Problem description:
Retype the records in full, exactly as they stand.
----
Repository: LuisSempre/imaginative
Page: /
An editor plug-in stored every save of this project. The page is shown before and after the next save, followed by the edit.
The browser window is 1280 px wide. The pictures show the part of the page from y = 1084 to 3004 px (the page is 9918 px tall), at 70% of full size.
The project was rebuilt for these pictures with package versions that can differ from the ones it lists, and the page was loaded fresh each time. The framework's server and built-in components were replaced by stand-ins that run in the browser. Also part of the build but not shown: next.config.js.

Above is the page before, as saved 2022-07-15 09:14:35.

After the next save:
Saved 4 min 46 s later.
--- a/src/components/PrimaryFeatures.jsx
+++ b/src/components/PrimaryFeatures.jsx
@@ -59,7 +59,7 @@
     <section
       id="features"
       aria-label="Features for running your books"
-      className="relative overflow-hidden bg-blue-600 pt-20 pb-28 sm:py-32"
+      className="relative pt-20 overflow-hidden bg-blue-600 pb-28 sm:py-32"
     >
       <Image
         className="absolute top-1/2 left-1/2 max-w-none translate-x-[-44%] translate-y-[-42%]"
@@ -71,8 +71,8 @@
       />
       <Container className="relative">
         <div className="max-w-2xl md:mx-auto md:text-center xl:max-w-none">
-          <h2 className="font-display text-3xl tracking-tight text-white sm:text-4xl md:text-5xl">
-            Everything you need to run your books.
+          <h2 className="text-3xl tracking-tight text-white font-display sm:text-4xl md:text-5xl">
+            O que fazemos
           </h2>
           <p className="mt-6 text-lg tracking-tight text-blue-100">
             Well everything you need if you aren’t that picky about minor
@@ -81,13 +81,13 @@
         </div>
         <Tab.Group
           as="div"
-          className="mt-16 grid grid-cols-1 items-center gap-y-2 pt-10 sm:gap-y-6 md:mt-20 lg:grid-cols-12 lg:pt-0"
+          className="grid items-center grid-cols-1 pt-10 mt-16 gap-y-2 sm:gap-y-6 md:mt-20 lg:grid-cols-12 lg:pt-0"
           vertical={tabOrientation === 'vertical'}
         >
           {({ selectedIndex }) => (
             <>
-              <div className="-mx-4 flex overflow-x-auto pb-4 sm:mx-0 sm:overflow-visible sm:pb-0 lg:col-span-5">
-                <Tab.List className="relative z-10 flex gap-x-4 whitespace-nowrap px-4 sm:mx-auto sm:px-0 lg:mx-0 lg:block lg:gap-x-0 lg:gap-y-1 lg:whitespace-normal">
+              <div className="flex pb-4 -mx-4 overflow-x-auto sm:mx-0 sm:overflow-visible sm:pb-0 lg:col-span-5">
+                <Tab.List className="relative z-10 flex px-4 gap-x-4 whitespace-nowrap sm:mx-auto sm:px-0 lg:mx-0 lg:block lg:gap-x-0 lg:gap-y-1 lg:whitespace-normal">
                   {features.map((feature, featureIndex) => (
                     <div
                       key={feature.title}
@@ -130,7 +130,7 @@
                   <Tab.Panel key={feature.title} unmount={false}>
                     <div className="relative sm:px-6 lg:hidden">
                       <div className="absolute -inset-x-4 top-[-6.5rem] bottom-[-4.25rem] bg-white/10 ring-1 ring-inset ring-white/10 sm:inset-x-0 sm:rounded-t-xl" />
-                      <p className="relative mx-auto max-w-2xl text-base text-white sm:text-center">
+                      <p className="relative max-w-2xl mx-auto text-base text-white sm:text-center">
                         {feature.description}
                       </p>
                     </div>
----
Worked solution:
Repository: LuisSempre/imaginative
Page: /
An editor plug-in stored every save of this project. The page is shown before and after the next save, followed by the edit.
The browser window is 1280 px wide. The pictures show the part of the page from y = 1084 to 3004 px (the page is 9918 px tall), at 70% of full size.
The project was rebuilt for these pictures with package versions that can differ from the ones it lists, and the page was loaded fresh each time. The framework's server and built-in components were replaced by stand-ins that run in the browser. Also part of the build but not shown: next.config.js.

Above is the page before, as saved 2022-07-15 09:14:35.

After the next save:
Saved 4 min 46 s later.
--- a/src/components/PrimaryFeatures.jsx
+++ b/src/components/PrimaryFeatures.jsx
@@ -59,7 +59,7 @@
     <section
       id="features"
       aria-label="Features for running your books"
-      className="relative overflow-hidden bg-blue-600 pt-20 pb-28 sm:py-32"
+      className="relative pt-20 overflow-hidden bg-blue-600 pb-28 sm:py-32"
     >
       <Image
         className="absolute top-1/2 left-1/2 max-w-none translate-x-[-44%] translate-y-[-42%]"
@@ -71,8 +71,8 @@
       />
       <Container className="relative">
         <div className="max-w-2xl md:mx-auto md:text-center xl:max-w-none">
-          <h2 className="font-display text-3xl tracking-tight text-white sm:text-4xl md:text-5xl">
-            Everything you need to run your books.
+          <h2 className="text-3xl tracking-tight text-white font-display sm:text-4xl md:text-5xl">
+            O que fazemos
           </h2>
           <p className="mt-6 text-lg tracking-tight text-blue-100">
             Well everything you need if you aren’t that picky about minor
@@ -81,13 +81,13 @@
         </div>
         <Tab.Group
           as="div"
-          className="mt-16 grid grid-cols-1 items-center gap-y-2 pt-10 sm:gap-y-6 md:mt-20 lg:grid-cols-12 lg:pt-0"
+          className="grid items-center grid-cols-1 pt-10 mt-16 gap-y-2 sm:gap-y-6 md:mt-20 lg:grid-cols-12 lg:pt-0"
           vertical={tabOrientation === 'vertical'}
         >
           {({ selectedIndex }) => (
             <>
-              <div className="-mx-4 flex overflow-x-auto pb-4 sm:mx-0 sm:overflow-visible sm:pb-0 lg:col-span-5">
-                <Tab.List className="relative z-10 flex gap-x-4 whitespace-nowrap px-4 sm:mx-auto sm:px-0 lg:mx-0 lg:block lg:gap-x-0 lg:gap-y-1 lg:whitespace-normal">
+              <div className="flex pb-4 -mx-4 overflow-x-auto sm:mx-0 sm:overflow-visible sm:pb-0 lg:col-span-5">
+                <Tab.List className="relative z-10 flex px-4 gap-x-4 whitespace-nowrap sm:mx-auto sm:px-0 lg:mx-0 lg:block lg:gap-x-0 lg:gap-y-1 lg:whitespace-normal">
                   {features.map((feature, featureIndex) => (
                     <div
                       key={feature.title}
@@ -130,7 +130,7 @@
                   <Tab.Panel key={feature.title} unmount={false}>
                     <div className="relative sm:px-6 lg:hidden">
                       <div className="absolute -inset-x-4 top-[-6.5rem] bottom-[-4.25rem] bg-white/10 ring-1 ring-inset ring-white/10 sm:inset-x-0 sm:rounded-t-xl" />
-                      <p className="relative mx-auto max-w-2xl text-base text-white sm:text-center">
+                      <p className="relative max-w-2xl mx-auto text-base text-white sm:text-center">
                         {feature.description}
                       </p>
                     </div>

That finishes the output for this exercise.